We have developed a 3D co-culture system composed of fibroblasts and colorectal cancer cells that enables us to study the desmoplastic reaction. This method also enables us to study the influence of the desmoplastic reaction on the migration of colorectal cancer cells through the surrounding stroma. This protocol has been previously published (Coulson-Thomas et al., 2011) and is described here in more detail.
0 Q&A 8178 Views Feb 20, 2017
We have developed a 2D heterotypic co-culture technique between fibroblasts and cancer cells that enables the study of the stromal reaction. For such, stromal cells are seeded and cultured immediately around a tumour cell line, and the cells establish cell-cell contacts, as well as a gradient of soluble factors throughout the stromal cells, similar to that found in tissues. Thus, this system also enables the researcher to distinguish between events that are caused by direct cell-cell contact and secreted factors.
1 Q&A 11801 Views May 5, 2016
Cancer tissue is composed of cancer cells and a large number of stromal cells including fibroblasts. In order to understand the relationship between fibroblasts and cancer cells during invasion of the stroma, 3D gel invasion assay is useful. Most tumors are associated with a biologically active type of fibroblasts known as cancer-associated fibroblasts (CAFs), which promote the invasion of cancer cells. Here, we describe the method of imaging the invasion by fluorescently labeled CAFs and gastric cancer cells in gels containing extracellular matrix. For two-color fluorescence labeling of living cells, long-chain dialkylcarbocyanines, DiO and DiI were used. This method is also applicable for studying invasion by other stromal cells and cancer cells, and for evaluation of drugs targeting cancer stromal cells.
0 Q&A 9176 Views Apr 20, 2014
Tumors are comprised of heterogeneous subpopulations that may exhibit differing capacity for differentiation, self-renewal, and tumorigenicity. In vivo lineage-tracing studies are a powerful tool for defining the role of tumor subpopulations in tumor growth and as targets for therapeutic agents. This protocol describes using a neuroblastoma cancer cell line transduced with two different fluorescent proteins (GFP and tdTomato) to track the specific contributions of cells expressing the GCSF receptor (CD114+) or not (CD114-) on tumor growth in vivo.
0 Q&A 18290 Views Apr 5, 2014

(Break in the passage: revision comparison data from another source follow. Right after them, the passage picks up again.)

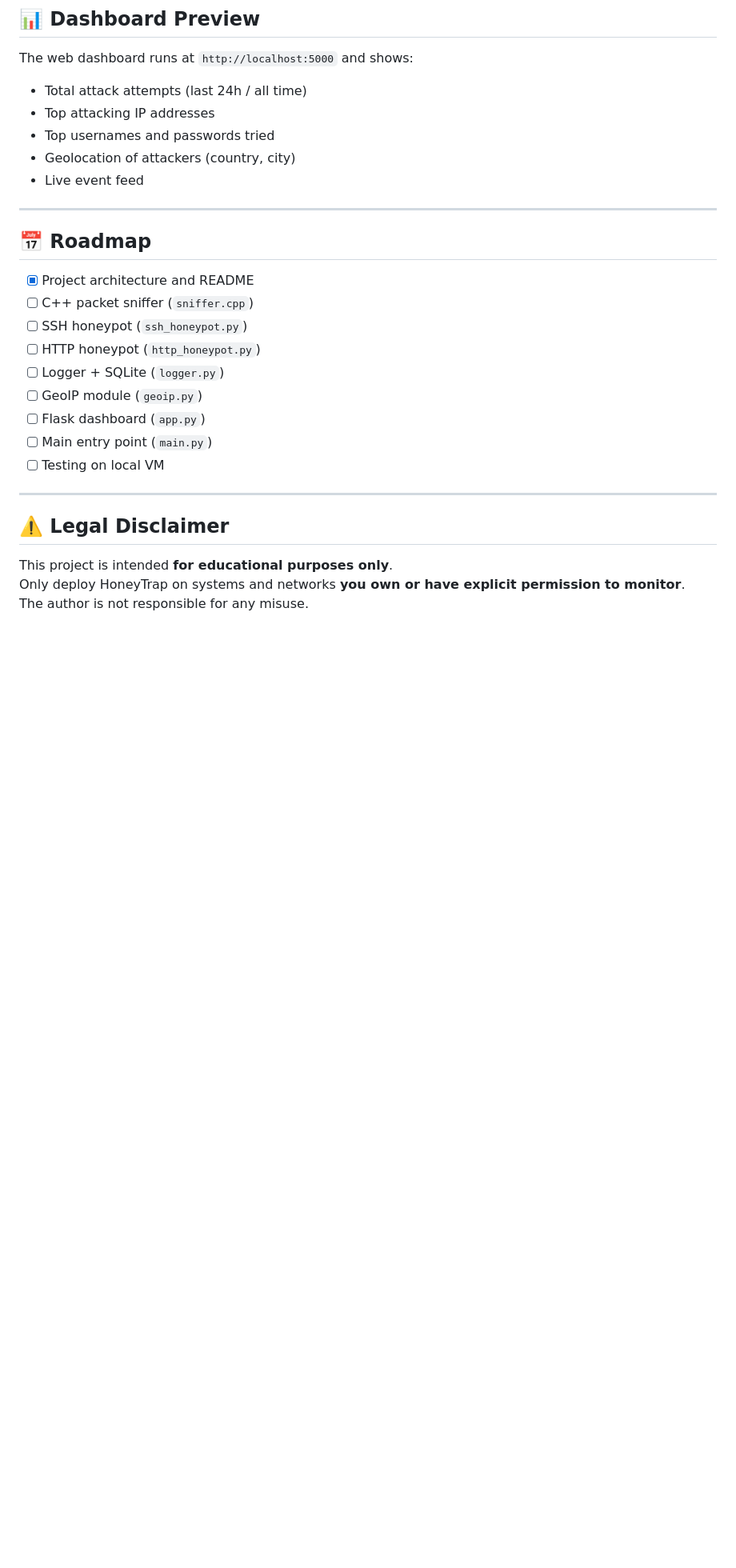
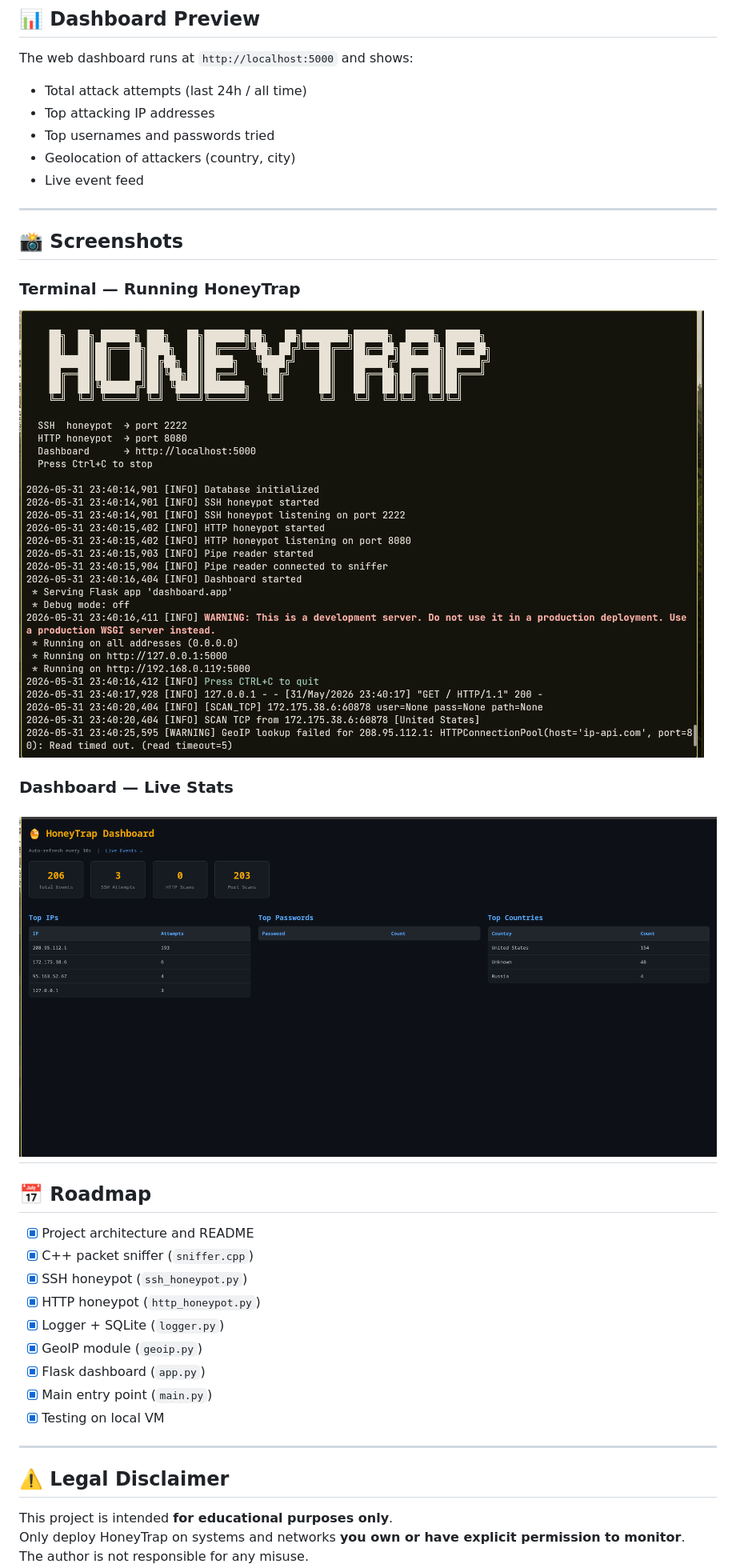
Before and after one commit to kryvnakk-droid/HoneyTrap-, a Markdown page: README.md, the part around the change. Shown at 80% size. Rendered like a GitHub page; pictures changed too: screenshots/banner.png (added), screenshots/dashboard.png (added); blank space fills up the shorter version.

Commit message:
docs: add screenshots to README

```diff
--- a/README.md
+++ b/README.md
@@ -164,20 +164,27 @@ The web dashboard runs at `http://localhost:5000` and shows:
 - Top usernames and passwords tried
 - Geolocation of attackers (country, city)
 - Live event feed
+---
+## 📸 Screenshots
 
+### Terminal — Running HoneyTrap
+![Banner](screenshots/banner.png)
+
+### Dashboard — Live Stats
+![Dashboard](screenshots/dashboard.png)
 ---
 
 ## 📅 Roadmap
 
 - [x] Project architecture and README
-- [ ] C++ packet sniffer (`sniffer.cpp`)
-- [ ] SSH honeypot (`ssh_honeypot.py`)
-- [ ] HTTP honeypot (`http_honeypot.py`)
-- [ ] Logger + SQLite (`logger.py`)
-- [ ] GeoIP module (`geoip.py`)
-- [ ] Flask dashboard (`app.py`)
-- [ ] Main entry point (`main.py`)
-- [ ] Testing on local VM
+- [x] C++ packet sniffer (`sniffer.cpp`)
+- [x] SSH honeypot (`ssh_honeypot.py`)
+- [x] HTTP honeypot (`http_honeypot.py`)
+- [x] Logger + SQLite (`logger.py`)
+- [x] GeoIP module (`geoip.py`)
+- [x] Flask dashboard (`app.py`)
+- [x] Main entry point (`main.py`)
+- [x] Testing on local VM
 
 ---
 
```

Tumour microenvironment and cancer-associated fibroblasts in particular exhibit tumour promoting abilities that are not present in their normal counterparts (Calvo et al., 2013; Hanahan and Coussens, 2012). Therefore, functional and molecular characterization of the modifications occurring in fibroblasts during tumour progression is essential to fully understand their role in tumour progression. Previous studies have addressed this issue using human fibroblasts and comparing normal and adjacent fibroblasts to tumour-associated fibroblasts (Kalluri and Zeisberg, 2006). However, these studies are hampered by the intrinsic variability of human samples (e.g. pairing, age, genomic landscape, etc). In order to overcome these issues, we used a fully characterised mouse breast cancer model, MMTV-PyMT (Guy et al., 1992; Lin et al., 2003). MMTV-PyMT transgenic mice express the Polyoma Virus middle T antigen under the direction of the mouse mammary tumor virus promoter/enhancer. This is a multifocal luminal breast cancer model that goes through well defined and characterised stages (namely, hyperplasia, adenoma, carcinoma and invasive carcinoma). Interestingly, this model has a 100% incidence, is very desmoplastic (presenting high concentration of fibroblasts) and gives raise to spontaneous metastasis in the lung with 80-94% incidence. Importantly, at least for the inguinal mammary glands (glands 4 and 9), the different tumoral stages are well correlated to the age of the mouse: hyperplasia arising at 6 weeks of age, adenoma between 6-8 weeks of age, carcinoma and invasive carcinoma from 8 weeks onwards. This model allowed us to confidently isolate fibroblasts from different tumoral stages and carefully characterise their functional and molecular properties (Calvo et al., 2013).



We use cookies on this site to enhance your user experience. By using our website, you are agreeing to allow the storage of cookies on your computer.